The random delay between sound bursts will come from modulating the Burst Cycle time. Decide what minimum silence interval you want, and add that to the sum of Rise, High, and Fall to get the minimum Cycle time. Do the same with the maximum desired silence interval to get the maximum Cycle time. Set Cycle to the average of these two values. Set the Depth to the difference divided by the average, as before.
Distribution of Values
With White sources as randomizers you will get a uniform distribution of intervals over the specified range. You can use Gaussian sources to concentrate intervals near the mean value (5.5 seconds in the prior example). Decreasing the standard deviation will increase the concentration near the mean, and vice-versa.
If you want a custom distribution that can be completely arbitrary, you can create an text file containing the desired distribution of values. This can then be loaded directly as a Arb file, or you can first use the Convert Text File to .DAT option in the File menu. Use values between -32768 and +32767, repeating values multiple times to increase their representation in the distribution. In other words, this file will not hold a graph of the distribution curve, but an actual collection of values showing that distribution.
Use this Arb file as the Wave Type of an intermediate stream, with its Tone Freq set to zero. Turn on its Phase Modulation and set the modulation source to use a White stream. Set the modulator Depth to 100%, which will cause the White stream to randomly select values from the Arb file. Now use this stream of values as the modulator for the Burst interval. If you want to select values from only a certain portion of the file, reduce the Depth to restrict the range, and adjust the Tone Phase to set the center of the desired portion.
See also Random Selection of Arb Values

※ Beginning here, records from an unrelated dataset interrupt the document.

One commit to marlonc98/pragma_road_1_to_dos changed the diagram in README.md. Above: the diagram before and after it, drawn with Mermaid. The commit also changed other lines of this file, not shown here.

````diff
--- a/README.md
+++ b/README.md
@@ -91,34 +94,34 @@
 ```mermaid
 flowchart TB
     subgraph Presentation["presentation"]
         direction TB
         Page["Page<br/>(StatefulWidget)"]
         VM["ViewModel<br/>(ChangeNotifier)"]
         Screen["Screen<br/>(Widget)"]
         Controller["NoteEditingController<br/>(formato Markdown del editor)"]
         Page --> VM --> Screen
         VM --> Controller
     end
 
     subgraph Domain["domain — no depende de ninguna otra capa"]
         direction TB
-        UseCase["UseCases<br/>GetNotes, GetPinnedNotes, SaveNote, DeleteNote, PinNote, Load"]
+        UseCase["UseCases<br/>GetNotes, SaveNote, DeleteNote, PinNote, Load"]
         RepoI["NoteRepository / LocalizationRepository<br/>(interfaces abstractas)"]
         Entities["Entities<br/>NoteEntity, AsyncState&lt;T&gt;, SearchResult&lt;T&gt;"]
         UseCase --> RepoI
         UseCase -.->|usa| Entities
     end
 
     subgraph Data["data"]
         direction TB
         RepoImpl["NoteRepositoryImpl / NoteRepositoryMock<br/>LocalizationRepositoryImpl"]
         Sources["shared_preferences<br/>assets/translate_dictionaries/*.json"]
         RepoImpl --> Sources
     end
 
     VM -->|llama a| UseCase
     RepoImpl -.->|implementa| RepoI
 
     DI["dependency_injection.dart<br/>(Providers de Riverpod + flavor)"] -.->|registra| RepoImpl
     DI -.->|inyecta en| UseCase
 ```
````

Questions? Comments? Contact us!We respond to ALL inquiries, typically within 24 hrs.
Over 30 Years of Innovative Instrumentation
© Copyright 2007 - 2017 by Interstellar Research
All rights reserved